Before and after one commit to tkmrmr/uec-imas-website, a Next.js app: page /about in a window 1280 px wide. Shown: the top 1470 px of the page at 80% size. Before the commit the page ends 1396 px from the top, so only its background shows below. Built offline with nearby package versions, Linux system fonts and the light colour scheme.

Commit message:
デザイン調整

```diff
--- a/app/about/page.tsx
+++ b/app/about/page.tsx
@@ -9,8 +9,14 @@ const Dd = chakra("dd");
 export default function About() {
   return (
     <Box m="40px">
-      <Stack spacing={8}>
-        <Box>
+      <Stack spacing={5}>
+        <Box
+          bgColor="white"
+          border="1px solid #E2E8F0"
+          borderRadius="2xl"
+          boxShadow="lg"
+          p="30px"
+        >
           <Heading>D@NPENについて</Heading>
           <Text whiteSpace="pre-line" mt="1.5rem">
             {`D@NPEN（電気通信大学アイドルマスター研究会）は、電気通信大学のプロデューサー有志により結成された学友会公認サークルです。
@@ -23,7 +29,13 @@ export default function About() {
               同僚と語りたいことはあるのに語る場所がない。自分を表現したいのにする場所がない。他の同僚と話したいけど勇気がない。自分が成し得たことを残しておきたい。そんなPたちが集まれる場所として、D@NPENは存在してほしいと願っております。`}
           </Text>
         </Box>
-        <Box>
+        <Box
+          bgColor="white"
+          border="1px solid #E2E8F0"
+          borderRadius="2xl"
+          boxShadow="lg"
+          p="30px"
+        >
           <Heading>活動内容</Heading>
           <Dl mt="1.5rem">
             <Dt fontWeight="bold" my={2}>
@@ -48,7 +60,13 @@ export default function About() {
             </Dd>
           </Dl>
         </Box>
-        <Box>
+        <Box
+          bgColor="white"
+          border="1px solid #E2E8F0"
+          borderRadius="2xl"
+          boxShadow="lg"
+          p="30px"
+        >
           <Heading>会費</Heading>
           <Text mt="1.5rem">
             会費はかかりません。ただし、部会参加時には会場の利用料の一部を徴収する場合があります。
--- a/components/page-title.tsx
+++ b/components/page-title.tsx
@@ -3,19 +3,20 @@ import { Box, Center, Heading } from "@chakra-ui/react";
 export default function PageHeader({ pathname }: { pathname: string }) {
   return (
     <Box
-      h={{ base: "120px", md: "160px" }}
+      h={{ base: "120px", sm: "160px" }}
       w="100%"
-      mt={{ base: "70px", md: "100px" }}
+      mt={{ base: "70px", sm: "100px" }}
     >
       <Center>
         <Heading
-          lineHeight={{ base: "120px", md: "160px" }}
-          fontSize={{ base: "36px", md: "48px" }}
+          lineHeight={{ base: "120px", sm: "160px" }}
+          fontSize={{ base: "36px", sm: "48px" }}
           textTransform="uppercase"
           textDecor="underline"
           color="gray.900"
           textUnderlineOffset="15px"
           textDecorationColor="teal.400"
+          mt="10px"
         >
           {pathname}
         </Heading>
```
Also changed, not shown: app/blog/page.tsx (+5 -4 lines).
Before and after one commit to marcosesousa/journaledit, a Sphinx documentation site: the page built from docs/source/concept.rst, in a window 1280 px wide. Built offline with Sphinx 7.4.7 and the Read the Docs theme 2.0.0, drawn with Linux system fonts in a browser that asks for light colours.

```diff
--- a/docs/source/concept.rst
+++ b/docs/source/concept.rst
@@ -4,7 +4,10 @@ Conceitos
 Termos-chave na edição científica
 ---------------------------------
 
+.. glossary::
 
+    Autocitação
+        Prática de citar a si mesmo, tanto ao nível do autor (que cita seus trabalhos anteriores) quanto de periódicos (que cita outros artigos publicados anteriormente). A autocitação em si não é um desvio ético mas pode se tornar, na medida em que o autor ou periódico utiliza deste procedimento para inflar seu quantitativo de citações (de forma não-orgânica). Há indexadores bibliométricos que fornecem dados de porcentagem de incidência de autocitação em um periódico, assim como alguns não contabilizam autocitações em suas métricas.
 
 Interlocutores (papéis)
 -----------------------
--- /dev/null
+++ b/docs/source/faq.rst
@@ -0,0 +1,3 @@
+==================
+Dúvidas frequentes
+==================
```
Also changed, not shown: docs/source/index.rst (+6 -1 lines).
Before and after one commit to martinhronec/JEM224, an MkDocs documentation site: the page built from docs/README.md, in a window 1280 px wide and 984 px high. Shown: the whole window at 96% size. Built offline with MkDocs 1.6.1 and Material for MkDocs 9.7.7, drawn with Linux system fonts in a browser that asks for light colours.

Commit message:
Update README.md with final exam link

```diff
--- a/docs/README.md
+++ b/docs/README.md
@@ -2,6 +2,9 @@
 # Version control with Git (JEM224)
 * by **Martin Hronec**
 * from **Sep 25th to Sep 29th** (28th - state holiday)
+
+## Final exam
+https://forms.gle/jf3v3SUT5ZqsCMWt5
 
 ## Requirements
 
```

» **Problem requirements**: Scan the material above for the string "default". Return each line where it occurs.

» **Task solution**:
 export default function About() {
@@ -23,7 +29,13 @@ export default function About() {
@@ -48,7 +60,13 @@ export default function About() {
 export default function PageHeader({ pathname }: { pathname: string }) {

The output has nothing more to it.